Count, in the entries, the lines with "card". Answer with the number only.

### Given records
>>>>>

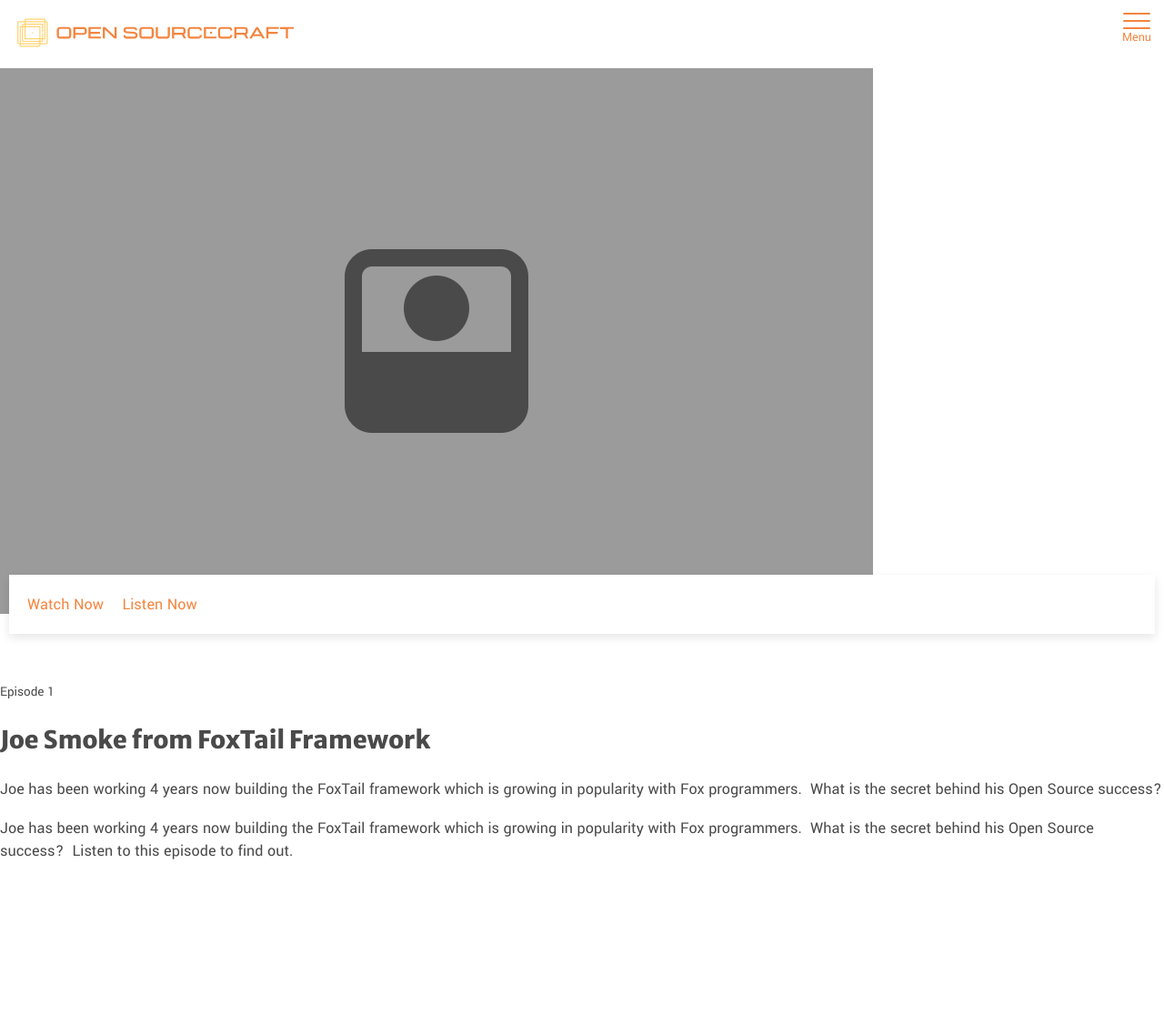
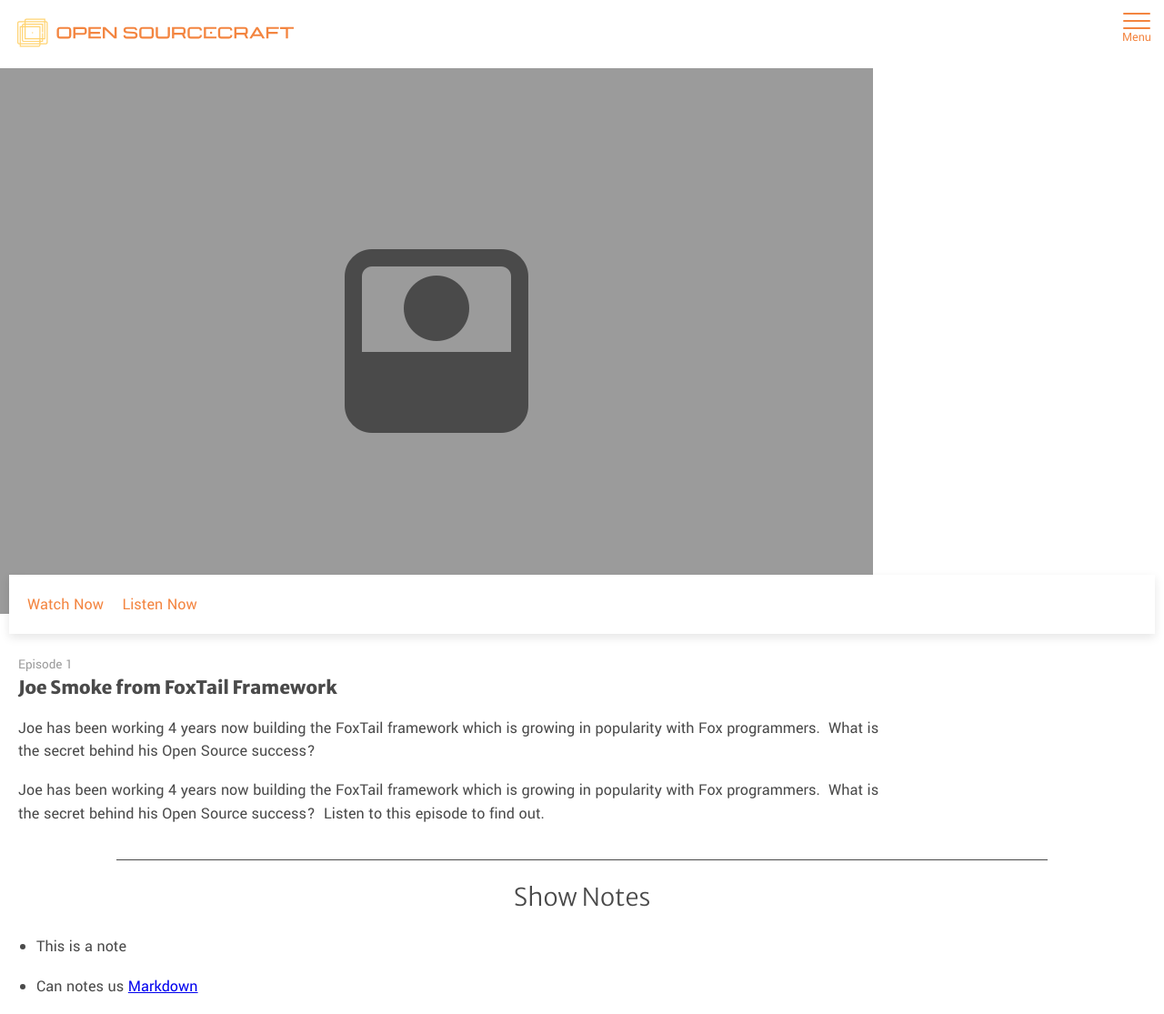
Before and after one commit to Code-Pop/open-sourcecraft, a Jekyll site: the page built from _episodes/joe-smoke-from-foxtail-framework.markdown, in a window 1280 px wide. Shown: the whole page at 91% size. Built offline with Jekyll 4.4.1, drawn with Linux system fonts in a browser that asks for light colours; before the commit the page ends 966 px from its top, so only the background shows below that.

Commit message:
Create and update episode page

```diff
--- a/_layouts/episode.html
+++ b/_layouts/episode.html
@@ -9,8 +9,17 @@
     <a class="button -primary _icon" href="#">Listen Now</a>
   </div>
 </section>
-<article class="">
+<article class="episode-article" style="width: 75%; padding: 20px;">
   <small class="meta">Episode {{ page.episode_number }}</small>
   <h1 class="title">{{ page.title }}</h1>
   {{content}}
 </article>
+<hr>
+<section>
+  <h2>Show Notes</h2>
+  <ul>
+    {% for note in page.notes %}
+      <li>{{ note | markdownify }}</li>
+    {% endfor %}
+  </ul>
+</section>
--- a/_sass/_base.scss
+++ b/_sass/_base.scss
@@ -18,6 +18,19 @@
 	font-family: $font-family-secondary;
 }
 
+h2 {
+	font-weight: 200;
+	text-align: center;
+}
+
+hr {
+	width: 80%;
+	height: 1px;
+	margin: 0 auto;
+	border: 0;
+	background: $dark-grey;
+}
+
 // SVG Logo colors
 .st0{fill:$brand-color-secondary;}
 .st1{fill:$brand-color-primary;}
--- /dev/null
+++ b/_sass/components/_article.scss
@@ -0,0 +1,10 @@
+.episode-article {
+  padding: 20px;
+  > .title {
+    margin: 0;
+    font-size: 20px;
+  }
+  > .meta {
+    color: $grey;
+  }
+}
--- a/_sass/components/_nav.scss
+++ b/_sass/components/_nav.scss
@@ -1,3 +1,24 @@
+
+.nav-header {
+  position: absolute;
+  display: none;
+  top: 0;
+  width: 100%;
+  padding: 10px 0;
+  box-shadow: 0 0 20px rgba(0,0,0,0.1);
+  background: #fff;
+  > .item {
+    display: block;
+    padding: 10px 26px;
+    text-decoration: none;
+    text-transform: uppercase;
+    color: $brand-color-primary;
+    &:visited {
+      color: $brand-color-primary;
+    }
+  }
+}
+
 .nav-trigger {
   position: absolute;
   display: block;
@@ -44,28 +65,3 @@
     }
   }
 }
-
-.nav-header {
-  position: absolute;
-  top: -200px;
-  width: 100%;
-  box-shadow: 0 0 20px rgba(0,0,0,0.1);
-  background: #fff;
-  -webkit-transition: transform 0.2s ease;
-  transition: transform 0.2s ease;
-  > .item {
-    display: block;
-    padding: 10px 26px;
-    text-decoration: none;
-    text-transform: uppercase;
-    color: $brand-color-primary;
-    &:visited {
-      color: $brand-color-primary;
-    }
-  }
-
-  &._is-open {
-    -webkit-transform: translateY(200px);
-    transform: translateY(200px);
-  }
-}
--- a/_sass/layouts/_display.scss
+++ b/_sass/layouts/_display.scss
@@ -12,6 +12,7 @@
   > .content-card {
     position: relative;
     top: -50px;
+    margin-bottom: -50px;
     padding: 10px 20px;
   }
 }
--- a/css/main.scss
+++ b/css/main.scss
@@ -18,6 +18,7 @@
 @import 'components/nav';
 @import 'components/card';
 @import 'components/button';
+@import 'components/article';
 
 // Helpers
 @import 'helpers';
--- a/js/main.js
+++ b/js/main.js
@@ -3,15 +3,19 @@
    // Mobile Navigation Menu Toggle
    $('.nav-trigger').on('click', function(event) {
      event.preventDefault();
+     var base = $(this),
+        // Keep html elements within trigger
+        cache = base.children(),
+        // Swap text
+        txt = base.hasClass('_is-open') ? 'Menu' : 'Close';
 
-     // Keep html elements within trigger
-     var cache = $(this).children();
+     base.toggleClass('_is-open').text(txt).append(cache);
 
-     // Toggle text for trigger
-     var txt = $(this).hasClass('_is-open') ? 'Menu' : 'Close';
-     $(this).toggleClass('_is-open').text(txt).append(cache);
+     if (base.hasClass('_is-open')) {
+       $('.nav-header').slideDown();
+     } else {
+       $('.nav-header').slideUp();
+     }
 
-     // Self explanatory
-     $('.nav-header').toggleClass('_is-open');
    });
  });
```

<<<<<
>>>>>

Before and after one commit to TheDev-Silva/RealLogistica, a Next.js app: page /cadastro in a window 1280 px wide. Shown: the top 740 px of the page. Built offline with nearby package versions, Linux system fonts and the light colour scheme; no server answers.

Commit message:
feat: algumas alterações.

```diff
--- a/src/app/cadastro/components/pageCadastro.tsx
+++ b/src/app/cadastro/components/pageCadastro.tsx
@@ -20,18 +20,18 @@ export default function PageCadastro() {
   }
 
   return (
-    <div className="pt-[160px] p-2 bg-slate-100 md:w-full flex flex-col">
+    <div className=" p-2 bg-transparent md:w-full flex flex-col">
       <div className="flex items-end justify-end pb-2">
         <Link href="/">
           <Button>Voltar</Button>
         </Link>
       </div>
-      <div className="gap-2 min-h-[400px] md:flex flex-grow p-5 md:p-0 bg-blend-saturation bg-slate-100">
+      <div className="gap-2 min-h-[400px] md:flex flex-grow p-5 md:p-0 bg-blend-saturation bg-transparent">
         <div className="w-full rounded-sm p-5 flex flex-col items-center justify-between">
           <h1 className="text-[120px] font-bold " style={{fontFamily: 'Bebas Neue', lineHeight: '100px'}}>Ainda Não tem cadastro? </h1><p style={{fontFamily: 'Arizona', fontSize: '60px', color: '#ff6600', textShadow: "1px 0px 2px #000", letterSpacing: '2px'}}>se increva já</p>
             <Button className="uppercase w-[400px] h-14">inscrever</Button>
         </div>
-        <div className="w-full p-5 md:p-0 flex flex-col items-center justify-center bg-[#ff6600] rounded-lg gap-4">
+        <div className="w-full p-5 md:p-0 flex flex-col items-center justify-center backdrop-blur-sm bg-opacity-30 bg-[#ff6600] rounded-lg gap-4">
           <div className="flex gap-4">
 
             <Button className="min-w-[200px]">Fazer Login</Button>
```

<<<<<
>>>>>

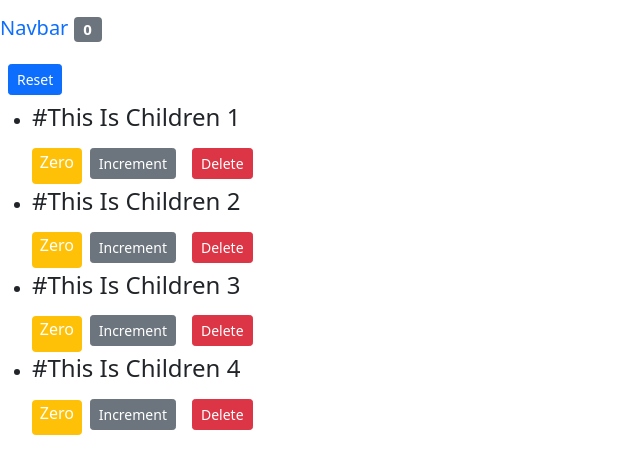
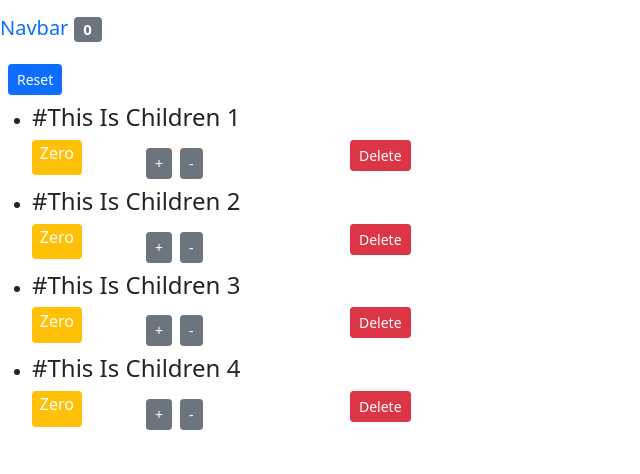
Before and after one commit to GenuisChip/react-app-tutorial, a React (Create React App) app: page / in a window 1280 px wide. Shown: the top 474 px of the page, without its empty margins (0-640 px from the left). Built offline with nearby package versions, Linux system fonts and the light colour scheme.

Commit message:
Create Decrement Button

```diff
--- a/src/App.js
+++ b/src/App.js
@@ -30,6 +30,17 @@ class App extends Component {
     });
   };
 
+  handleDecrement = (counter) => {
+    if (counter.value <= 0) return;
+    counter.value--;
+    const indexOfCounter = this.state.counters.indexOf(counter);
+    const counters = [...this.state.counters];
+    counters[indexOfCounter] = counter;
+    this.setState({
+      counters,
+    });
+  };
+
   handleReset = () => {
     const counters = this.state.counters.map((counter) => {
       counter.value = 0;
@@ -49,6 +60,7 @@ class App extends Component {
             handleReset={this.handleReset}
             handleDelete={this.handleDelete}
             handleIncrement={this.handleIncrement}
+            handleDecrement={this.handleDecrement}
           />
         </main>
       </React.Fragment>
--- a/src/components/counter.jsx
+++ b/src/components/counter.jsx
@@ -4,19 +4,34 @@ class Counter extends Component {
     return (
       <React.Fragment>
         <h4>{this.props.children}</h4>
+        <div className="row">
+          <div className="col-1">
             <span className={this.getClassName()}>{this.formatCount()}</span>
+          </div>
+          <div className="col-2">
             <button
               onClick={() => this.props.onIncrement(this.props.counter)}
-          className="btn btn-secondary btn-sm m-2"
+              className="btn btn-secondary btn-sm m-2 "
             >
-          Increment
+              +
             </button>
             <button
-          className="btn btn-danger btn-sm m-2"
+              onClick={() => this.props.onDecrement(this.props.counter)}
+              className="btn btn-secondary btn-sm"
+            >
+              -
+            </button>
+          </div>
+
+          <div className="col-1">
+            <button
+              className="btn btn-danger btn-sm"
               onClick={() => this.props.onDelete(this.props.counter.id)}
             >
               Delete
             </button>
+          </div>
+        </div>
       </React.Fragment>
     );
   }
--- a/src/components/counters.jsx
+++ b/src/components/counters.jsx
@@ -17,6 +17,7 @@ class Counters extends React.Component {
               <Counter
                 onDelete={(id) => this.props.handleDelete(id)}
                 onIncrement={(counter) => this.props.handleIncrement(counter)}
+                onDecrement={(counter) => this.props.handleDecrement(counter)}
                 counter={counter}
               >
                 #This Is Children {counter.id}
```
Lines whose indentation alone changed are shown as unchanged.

<<<<<

### Answer for the task
2